On Investing:


Q:  You have articulated your investment philosophy but can you talk a little about process?


A:  I do have a 100 point scoring scheme that all prospective investments are run through. It is made up of both objective and subjective criteria and requires significant time, research, and consideration to be completed. I am acutely aware that the investment decision making process cannot be reduced to a numerical scoring system. Having said that, I am an advocate of checklists, be they in cockpits or operating rooms, as they are time proven in reducing unforced errors. My checklist forces me to look through the prism from many different angles.


Q:  Having done that initial work what becomes your primary focus?


A:  I am typically focusing on free cash flow businesses, companies that consistently generate cash flow in excess of their expenses and capital requirements. So I am focusing on that free cash flow and trying to determine:


a)      What the free cash flow truly is.

b)      Is it growing, stable, or in decline.

c)       How resilient it is to past and future change.

d)      Management’s ability to allocate free cash flow in the interests of a long term owner.


Q:  How do you forecast growth?


A:  Differently than when I was younger. Then I would have been guilty of aspiring to misplaced precision, ascribing 8% growth for some and 12% for others. Now I limit my growth tree deliberations to three branches; growth, flat line, or decline. Long term it is the direction, rather than the degree, that really matters.  I find myself able to focus on a much more cogent thesis thinking along these lines.


Q:  How do you evaluate management?


A:  I do directly talk to management with our small and mid-cap companies though less so with the large multinationals. It is a tough question as some executives are good at talking about their business while others are good at running their business. You have to be careful about what impresses you.

With that limitation I ascribe considerable weight to their ability to allocate the company’s free cash flow over the last ten years. It is a challenge to allocate this capital well and financial statements capture this ten year record accurately, sometimes painfully so.

We are also attracted to plain-spoken management teams with material share holdings of their company stock.


Q:  What is the biggest thing you have learned in your investment career?

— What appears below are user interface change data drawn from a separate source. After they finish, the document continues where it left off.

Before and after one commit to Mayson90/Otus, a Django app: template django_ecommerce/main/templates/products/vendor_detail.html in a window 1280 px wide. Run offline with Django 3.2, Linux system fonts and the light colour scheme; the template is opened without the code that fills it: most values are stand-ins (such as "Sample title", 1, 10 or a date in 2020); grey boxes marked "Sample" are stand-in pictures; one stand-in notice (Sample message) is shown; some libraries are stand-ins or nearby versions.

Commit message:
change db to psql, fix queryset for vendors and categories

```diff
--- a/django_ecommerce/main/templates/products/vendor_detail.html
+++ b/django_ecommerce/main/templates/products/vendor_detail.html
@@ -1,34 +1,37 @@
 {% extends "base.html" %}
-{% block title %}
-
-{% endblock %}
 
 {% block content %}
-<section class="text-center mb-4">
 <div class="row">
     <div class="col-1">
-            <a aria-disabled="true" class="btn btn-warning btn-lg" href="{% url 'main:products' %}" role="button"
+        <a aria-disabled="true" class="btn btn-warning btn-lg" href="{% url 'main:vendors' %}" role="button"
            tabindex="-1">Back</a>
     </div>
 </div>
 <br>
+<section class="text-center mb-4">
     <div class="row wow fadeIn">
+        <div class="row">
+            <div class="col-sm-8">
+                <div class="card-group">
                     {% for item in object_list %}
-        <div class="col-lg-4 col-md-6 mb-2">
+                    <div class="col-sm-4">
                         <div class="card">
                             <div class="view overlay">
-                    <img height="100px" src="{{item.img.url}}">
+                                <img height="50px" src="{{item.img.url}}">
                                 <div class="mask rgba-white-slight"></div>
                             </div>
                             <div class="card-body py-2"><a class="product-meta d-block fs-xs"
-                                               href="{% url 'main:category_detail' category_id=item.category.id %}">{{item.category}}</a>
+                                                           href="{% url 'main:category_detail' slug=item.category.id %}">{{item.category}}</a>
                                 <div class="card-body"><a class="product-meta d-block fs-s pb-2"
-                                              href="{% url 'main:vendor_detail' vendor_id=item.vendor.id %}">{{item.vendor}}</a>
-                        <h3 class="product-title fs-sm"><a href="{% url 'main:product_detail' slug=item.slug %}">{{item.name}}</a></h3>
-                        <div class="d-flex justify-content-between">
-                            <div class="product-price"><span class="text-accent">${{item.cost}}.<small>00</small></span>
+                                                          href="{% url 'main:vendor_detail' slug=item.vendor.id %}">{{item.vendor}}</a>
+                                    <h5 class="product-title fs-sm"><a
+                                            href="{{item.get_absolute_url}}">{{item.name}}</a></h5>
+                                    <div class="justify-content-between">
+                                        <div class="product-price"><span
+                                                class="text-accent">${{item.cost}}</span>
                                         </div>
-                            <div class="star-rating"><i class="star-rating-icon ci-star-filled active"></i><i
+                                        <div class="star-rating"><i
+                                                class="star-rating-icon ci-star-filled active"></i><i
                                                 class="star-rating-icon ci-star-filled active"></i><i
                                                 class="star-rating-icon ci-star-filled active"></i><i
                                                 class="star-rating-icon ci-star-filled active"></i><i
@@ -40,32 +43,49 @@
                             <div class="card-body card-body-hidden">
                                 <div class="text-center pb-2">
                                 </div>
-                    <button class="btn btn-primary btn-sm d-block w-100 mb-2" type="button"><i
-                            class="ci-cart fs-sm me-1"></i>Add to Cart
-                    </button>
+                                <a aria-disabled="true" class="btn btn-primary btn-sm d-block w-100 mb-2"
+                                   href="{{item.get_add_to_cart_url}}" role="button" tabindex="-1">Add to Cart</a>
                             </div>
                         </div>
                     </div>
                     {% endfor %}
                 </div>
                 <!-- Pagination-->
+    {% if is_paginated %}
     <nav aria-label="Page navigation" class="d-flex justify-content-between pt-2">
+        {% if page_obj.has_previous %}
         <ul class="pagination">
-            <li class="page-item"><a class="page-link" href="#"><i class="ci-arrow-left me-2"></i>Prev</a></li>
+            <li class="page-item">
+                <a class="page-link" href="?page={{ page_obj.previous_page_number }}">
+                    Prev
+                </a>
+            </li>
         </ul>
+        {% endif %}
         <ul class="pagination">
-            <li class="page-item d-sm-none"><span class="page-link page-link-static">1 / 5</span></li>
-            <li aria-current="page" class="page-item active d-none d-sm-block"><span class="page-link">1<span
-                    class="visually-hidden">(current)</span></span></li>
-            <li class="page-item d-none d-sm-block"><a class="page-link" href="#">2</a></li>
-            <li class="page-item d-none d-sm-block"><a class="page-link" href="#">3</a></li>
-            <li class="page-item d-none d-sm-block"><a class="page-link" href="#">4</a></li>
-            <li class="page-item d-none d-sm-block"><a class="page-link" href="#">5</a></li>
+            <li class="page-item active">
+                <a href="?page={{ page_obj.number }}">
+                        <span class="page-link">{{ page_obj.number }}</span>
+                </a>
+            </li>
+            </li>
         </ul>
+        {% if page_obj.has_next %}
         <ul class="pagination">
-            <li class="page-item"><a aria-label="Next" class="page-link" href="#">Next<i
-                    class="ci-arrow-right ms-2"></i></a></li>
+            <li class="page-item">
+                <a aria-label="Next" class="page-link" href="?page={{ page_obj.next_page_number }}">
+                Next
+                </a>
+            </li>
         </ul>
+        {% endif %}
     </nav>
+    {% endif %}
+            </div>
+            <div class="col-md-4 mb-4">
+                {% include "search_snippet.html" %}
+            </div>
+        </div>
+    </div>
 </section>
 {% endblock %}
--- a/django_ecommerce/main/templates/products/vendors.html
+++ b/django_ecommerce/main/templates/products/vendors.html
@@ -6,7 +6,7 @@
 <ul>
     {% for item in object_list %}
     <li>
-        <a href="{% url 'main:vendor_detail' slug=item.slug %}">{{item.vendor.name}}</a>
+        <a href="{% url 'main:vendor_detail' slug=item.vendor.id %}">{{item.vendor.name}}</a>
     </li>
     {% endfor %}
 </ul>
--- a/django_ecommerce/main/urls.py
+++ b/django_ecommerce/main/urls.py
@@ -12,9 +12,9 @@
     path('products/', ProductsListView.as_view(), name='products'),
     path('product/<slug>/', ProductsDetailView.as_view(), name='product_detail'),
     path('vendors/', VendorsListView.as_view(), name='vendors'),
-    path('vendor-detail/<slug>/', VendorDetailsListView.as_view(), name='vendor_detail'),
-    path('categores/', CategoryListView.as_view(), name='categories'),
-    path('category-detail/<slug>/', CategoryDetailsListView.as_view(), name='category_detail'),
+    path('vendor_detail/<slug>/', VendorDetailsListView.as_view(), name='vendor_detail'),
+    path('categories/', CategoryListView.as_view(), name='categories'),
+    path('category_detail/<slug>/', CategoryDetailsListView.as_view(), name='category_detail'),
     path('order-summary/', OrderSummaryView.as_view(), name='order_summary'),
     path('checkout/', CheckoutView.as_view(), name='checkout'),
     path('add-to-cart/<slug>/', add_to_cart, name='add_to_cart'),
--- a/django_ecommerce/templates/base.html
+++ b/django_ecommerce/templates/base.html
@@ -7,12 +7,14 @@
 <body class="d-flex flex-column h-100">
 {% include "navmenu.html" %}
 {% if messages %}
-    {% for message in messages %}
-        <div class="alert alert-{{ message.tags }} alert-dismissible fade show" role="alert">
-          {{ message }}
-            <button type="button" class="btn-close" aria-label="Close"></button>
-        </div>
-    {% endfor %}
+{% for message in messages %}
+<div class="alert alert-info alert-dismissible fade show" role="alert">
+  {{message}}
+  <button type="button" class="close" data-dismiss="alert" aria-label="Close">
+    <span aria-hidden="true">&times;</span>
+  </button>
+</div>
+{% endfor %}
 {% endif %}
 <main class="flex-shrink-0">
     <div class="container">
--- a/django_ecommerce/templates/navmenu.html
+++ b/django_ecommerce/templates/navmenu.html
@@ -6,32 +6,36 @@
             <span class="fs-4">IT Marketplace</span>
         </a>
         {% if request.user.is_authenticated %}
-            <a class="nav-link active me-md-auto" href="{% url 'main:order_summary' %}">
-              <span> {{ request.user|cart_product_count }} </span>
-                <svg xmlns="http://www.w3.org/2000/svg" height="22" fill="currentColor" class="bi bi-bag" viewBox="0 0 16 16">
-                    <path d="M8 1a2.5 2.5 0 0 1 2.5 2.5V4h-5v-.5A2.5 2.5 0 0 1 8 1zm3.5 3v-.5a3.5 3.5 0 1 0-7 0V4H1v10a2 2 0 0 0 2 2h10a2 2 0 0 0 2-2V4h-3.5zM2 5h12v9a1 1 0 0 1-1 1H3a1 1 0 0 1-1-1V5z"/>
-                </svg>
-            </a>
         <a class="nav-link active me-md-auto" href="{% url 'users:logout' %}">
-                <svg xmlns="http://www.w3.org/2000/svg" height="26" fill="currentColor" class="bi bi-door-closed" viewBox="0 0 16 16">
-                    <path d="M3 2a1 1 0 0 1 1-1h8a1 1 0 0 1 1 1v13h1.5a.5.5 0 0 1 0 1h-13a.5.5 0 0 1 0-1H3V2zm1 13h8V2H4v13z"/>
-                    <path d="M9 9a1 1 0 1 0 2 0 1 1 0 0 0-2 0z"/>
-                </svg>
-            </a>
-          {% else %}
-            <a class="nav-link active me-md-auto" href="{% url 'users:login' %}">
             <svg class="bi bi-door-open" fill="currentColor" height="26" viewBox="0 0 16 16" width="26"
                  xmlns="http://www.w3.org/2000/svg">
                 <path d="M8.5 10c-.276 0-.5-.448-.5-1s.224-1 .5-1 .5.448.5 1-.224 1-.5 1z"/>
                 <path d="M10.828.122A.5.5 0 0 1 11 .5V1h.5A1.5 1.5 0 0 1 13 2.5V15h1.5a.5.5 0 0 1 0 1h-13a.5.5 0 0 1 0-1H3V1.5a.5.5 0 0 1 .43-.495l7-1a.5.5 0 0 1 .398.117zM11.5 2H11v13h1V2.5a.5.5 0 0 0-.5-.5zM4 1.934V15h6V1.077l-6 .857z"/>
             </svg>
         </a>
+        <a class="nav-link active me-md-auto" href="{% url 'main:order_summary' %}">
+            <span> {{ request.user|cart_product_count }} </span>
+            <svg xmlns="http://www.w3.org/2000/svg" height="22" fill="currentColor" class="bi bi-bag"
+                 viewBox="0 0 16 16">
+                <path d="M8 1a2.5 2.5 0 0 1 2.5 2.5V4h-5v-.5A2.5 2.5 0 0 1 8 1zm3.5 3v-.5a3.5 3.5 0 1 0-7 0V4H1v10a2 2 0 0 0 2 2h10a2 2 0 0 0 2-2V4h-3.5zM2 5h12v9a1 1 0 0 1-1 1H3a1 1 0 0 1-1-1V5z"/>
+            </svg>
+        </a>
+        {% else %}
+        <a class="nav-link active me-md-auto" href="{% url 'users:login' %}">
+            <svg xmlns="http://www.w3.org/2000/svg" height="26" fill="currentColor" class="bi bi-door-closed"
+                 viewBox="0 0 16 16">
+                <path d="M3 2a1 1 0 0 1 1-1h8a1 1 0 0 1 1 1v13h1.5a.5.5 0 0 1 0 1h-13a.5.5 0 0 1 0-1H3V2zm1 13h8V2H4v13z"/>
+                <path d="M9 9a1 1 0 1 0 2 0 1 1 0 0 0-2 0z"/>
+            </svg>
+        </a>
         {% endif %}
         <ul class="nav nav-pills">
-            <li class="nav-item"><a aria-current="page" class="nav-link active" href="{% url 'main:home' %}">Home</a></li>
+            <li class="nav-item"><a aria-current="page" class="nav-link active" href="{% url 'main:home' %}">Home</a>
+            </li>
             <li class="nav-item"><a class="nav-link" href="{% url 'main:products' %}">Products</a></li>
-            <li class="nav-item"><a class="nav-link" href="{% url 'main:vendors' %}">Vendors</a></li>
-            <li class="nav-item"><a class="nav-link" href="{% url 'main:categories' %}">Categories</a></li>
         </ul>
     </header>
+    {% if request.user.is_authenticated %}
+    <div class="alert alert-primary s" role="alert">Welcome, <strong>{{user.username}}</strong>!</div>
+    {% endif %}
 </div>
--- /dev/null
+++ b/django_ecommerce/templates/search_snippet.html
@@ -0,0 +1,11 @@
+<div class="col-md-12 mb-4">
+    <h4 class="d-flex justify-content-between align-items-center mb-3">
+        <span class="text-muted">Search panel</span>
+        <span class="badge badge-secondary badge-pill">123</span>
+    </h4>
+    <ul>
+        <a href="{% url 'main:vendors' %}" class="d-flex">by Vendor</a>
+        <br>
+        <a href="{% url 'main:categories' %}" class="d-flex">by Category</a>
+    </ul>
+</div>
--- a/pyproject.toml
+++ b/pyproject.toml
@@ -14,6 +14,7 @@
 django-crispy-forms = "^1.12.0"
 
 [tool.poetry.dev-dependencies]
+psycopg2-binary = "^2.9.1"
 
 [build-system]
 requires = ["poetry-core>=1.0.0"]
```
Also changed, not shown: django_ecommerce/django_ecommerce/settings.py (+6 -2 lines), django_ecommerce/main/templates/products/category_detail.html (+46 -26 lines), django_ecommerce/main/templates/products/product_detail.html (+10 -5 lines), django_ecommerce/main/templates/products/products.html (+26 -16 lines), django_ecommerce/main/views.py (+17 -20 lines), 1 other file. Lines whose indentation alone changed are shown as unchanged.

A:  Focus on strong resilient businesses. Investors are constantly weighing the balance of quality and price as they make their decisions. Initially, many value investors have a magnetic intellectual pull towards inexpensive, less known securities. Time is a friend to a strong business, sometimes less so to the statistically cheap. I remain resolute in waiting for a bargain price but the quality of the business weighs more and more on the pool of prospective investments I consider.